Applied Reproductive Strategies In Beef Cattle Symposium is Sept. 1-2. Set for the Sandhills Convention Center in North Platte, NE, the meeting is sponsored by the North Central Region Bovine Reproduction Task Force and Extension services from multiple states. Contact Rick Funston at 308/532-3611, Ext. 140, or e-mail [email protected] for more information or to register.


“BVD Wildfire” is the latest fact sheet available for free download at www.beefstockerusa.org. The fact sheet covers symptoms of bovine viral diarrhea (BVD) as well as confirmation, prevention strategies and managing the potential for further infection, particularly in dealing with, and minimizing, persistently infected calves.


For the second consecutive year, the “Beef. It's What's For Dinner®” checkoff campaign has won an EFFIE, one of the advertising industry's most coveted national awards. The award is presented annually by the New York American Marketing Association in recognition of the year's most effective advertising campaigns. Other winners include Pepsi, IBM and Kellogg.
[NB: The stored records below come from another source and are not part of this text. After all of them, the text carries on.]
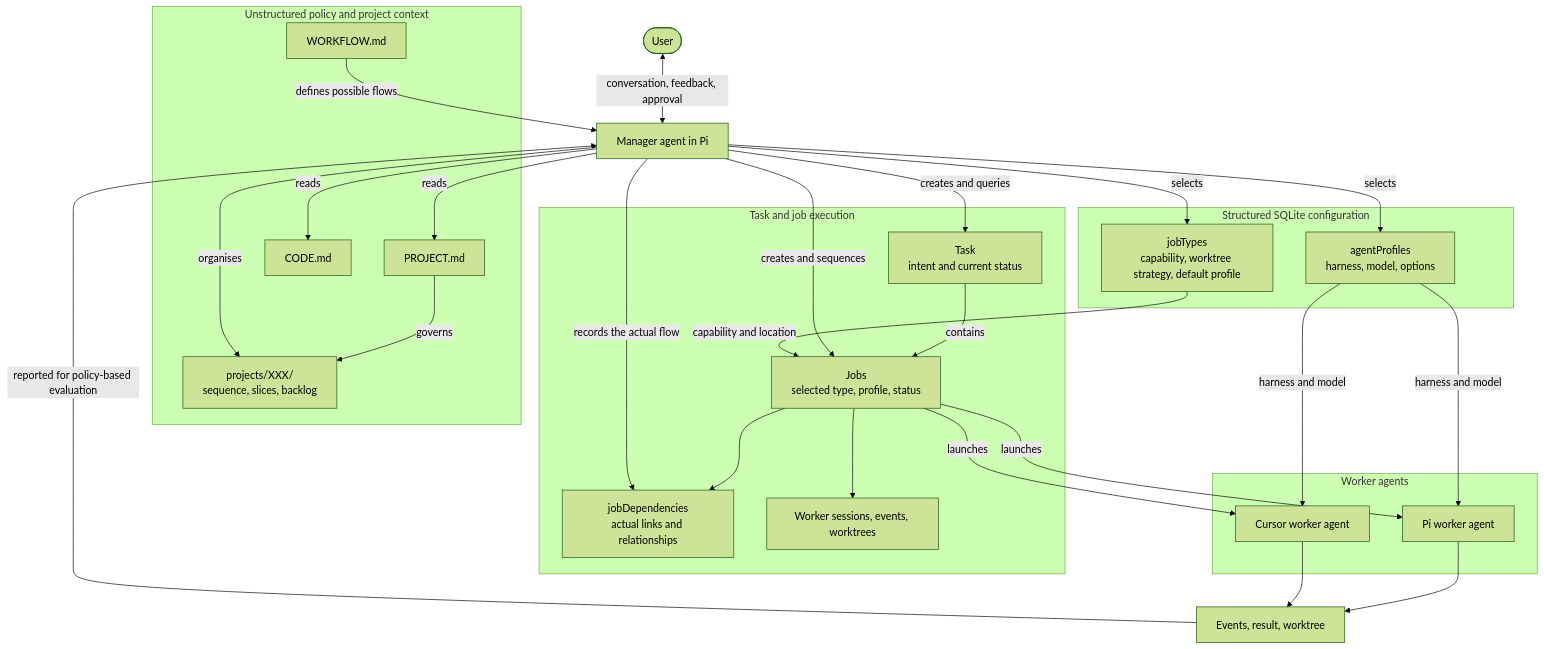
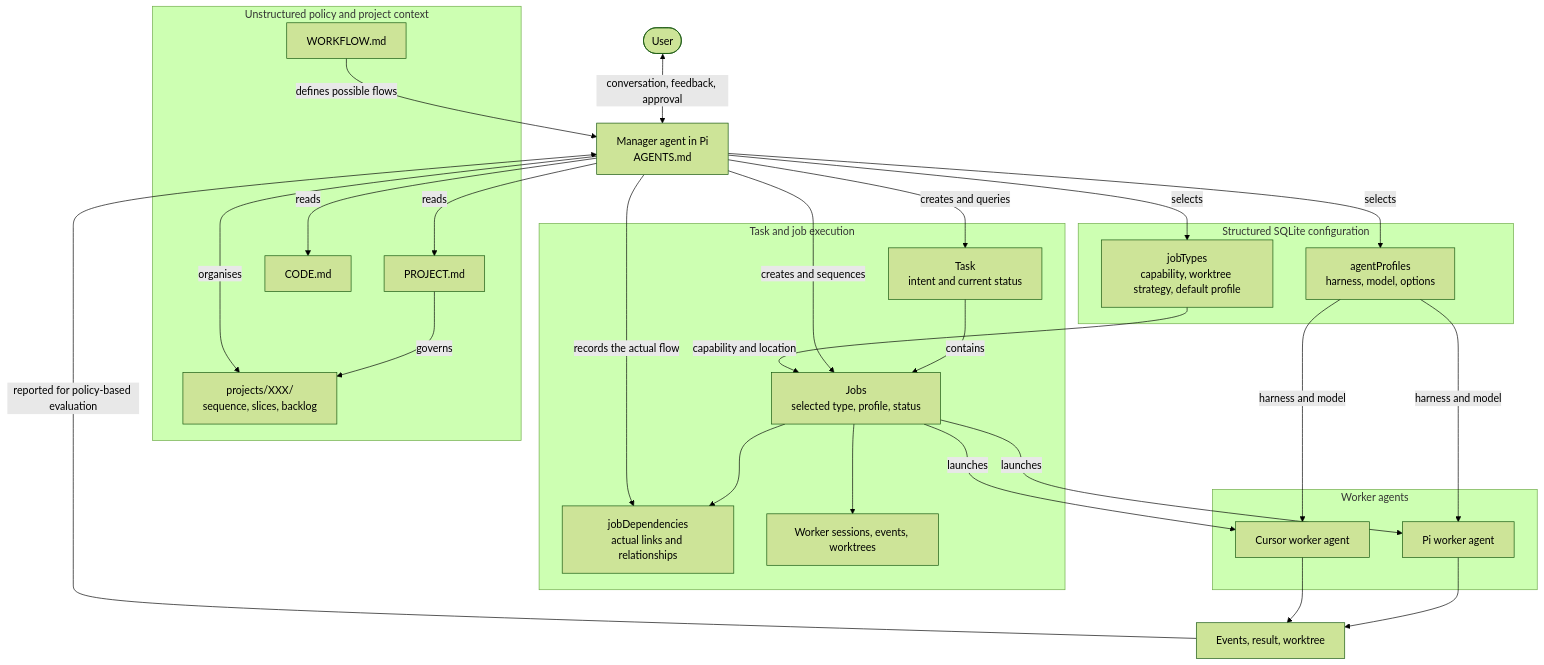
The diagram in README.md (danielbush/pi-worker-agent), drawn with Mermaid (forest theme) before and after one commit. The commit also changed other lines of this file, not shown here.

Commit message:
docs: clarify manager setup experience

````diff
--- a/README.md
+++ b/README.md
@@ -25,51 +25,51 @@
 ```mermaid
 flowchart TB
-    User([User]) <-->|conversation, feedback, approval| Manager[Manager agent in Pi]
+    User([User]) <-->|conversation, feedback, approval| Manager[Manager agent in Pi<br/>AGENTS.md]
 
     subgraph Policy[Unstructured policy and project context]
         ProjectPolicy[PROJECT.md]
         WorkflowPolicy[WORKFLOW.md]
         CodePolicy[CODE.md]
         Projects[projects/XXX/<br/>sequence, slices, backlog]
         ProjectPolicy -->|governs| Projects
     end
 
     subgraph Database[Structured SQLite configuration]
         AgentProfiles[agentProfiles<br/>harness, model, options]
         JobTypes[jobTypes<br/>capability, worktree strategy, default profile]
     end
 
     subgraph Execution[Task and job execution]
         Task[Task<br/>intent and current status]
         Jobs[Jobs<br/>selected type, profile, status]
         JobDependencies[jobDependencies<br/>actual links and relationships]
         JobArtifacts[Worker sessions, events, worktrees]
         Task -->|contains| Jobs
         Jobs --> JobDependencies
         Jobs --> JobArtifacts
     end
 
     subgraph WorkerAgents[Worker agents]
         PiWorker[Pi worker agent]
         CursorWorker[Cursor worker agent]
     end
 
     Jobs -->|launches| PiWorker
     Jobs -->|launches| CursorWorker
     PiWorker --> Result[Events, result, worktree]
     CursorWorker --> Result
 
     Manager -->|reads| ProjectPolicy
     WorkflowPolicy -->|defines possible flows| Manager
     Manager -->|reads| CodePolicy
     Manager -->|organises| Projects
     Manager -->|selects| AgentProfiles
     Manager -->|selects| JobTypes
     Manager -->|creates and queries| Task
     Manager -->|creates and sequences| Jobs
     Manager -->|records the actual flow| JobDependencies
     JobTypes -->|capability and location| Jobs
     AgentProfiles -->|harness and model| PiWorker
     AgentProfiles -->|harness and model| CursorWorker
     Result -->|reported for policy-based evaluation| Manager
 ```
````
Online coverage of last month's Beef Improvement Federation annual meeting is available at www.bifcon ference.com. The coverage is courtesy of Angus Productions Inc., with sponsorship by Boehringer Ingelheim Vetmedica, Inc. Included are releases and articles on cow herd efficiency, DNA fingerprinting, new technologies and genetic prediction.